The collaboration started in early 2007, when Chapel Hill discovered high lead in water in new buildings and asked Virginia Tech to assist in diagnosing and remedying the problem. The team developed a flushing protocol, which aims to ensure that before buildings are occupied, new faucets and water fountains met the Environmental Protection Agency’s Lead and Copper Rule of less than 15 micrograms of lead per liter of water, or 15 parts per billion.
The researchers also determined that switching to plumbing devices that meet specifications required under California law, which is stricter than federal regulations, would not solve the problem.
In mid-2008, an unusually severe problem arose with two drinking fountains in a large new laboratory building, one of which had lead levels exceeding 300 parts per billion. Repeated attempts to flush the lead over several months and to use conventional remedial measures were unsuccessful.
The problem eventually was traced to a source in the building’s piping system upstream of the water fountains. The cause was a particular type of ball valve and the problem disappeared when the valves were removed. The valves were later found to have as much as 18 percent lead by weight on the inner surfaces contacting the drinking water. Later testing proved the valves would leach lead at levels high above the EPA standard for months.
The valves were considered legal, because their average overall lead content was just under the 8 percent limit allowed by law, and were listed as having passed the lead leaching standards of National Sanitation Foundation (NSF) International, the plumbing device industry’s national standard-setting body. While there have been other verified cases of brass devices such as faucets and water fountains at the end of plumbing lines leaching high lead to water, this situation is the first time that a device upstream in a plumbing line has been proven to leach dangerous levels of lead to drinking water that reached the tap.

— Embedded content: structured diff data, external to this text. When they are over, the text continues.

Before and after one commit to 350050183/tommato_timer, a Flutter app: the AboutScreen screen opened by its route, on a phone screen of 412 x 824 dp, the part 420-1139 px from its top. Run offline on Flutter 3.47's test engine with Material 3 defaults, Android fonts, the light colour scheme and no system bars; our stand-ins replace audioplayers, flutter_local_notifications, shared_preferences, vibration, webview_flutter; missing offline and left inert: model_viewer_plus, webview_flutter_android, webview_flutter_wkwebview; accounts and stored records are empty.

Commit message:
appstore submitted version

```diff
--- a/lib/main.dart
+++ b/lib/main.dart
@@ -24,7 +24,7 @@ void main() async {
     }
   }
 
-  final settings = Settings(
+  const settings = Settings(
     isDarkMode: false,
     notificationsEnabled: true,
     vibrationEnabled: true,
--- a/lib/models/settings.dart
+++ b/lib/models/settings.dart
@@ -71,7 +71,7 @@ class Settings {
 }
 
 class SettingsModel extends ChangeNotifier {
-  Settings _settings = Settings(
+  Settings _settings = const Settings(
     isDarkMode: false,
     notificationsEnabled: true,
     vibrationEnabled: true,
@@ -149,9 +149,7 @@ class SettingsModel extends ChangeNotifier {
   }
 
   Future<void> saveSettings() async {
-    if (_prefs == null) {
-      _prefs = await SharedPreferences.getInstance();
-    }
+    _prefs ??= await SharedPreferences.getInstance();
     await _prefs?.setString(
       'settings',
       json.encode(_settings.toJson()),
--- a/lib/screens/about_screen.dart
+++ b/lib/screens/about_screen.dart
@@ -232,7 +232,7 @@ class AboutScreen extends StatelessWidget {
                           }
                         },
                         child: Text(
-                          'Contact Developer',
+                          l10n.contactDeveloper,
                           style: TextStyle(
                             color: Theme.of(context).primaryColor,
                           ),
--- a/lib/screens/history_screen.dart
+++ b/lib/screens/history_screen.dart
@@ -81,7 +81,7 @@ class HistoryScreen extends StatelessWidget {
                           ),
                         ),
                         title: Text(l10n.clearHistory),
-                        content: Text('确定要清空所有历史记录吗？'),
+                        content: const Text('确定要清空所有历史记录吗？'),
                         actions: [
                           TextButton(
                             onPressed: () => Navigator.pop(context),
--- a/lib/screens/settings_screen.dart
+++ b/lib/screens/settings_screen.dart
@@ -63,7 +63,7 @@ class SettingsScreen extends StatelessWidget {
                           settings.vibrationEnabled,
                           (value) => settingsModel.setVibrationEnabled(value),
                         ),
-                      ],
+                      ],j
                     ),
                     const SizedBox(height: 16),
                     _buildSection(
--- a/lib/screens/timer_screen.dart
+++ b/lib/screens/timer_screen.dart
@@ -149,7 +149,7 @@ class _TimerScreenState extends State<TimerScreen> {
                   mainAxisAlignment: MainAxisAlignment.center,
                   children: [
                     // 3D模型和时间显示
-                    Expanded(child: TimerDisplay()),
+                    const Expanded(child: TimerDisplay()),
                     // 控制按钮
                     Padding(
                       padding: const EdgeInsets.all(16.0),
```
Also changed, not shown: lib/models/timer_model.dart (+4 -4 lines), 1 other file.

It verified earlier research by Edwards, which expressed concern about relatively lax standards testing used to certify brass devices for use in plumbing systems as safe. In response to that work, NSF implemented more rigorous criteria which will come into effect in 2012. However, these tougher standards reflect the California standards, and the Chapel Hill-Virginia Tech research team’s experience indicates that they probably are still too lax, the authors said.
Edwards, named a MacArthur Fellow in 2007, said the case highlighted concerns about high lead content in certain brass plumbing devices, and the need for a method of preventing the installation of defective products in new construction.
“The levels of lead detected at UNC exceeded those known to cause elevated blood lead in children, as established by the Centers for Disease Control, and even levels causing acute lead toxicity established by the Consumer Product Safety Commission,” he said. “Thankfully, UNC’s procedures caught the problem before anyone could be exposed to the high lead in water, but in most other cases the issue would go undetected. The fact that some defective products, listed as safe, could be installed in schools and day care centers and harm children is very troubling”
Chapel Hill’s Elfland noted that high lead in water was first identified as a problem during the days of the Roman Empire, and that lead solder and lead pipes have been outlawed for decades.
“People have a right to expect that drinking water in brand new buildings will not be contaminated by lead, and building owners should not have to go the effort and expense UNC does to ensure that expectation is met,” she said “In my opinion, this is a major regulatory failure.”
The Chapel Hill-Virginia Tech team’s research demonstrated that the higher cost of devices that are truly “lead free” would end up saving money. Chapel Hill’s standard pre-occupancy flushing protocol adds $49 to $91, or between 24 percent to 45 percent, to the cost of every fixture, Elfland said. The total cost of finding and replacing the problematic valves in the plumbing system was $30,000, if the salaries of all the people who worked on the problem were included. The valves originally cost less than $20 each.
Earlier this fall, a U.S. Senate bill to lower the allowable amount of lead in brass plumbing devices from 8 percent to a weighted average of 0.25 percent was introduced by Sen. Barbara Boxer (D-Calif,), chairwoman of the Senate Environment and Public Works Committee. “The bottom line is that there is no safe level of lead – a toxic heavy metal – in our drinking water,” Boxer said in a news release at the bill’s introduction.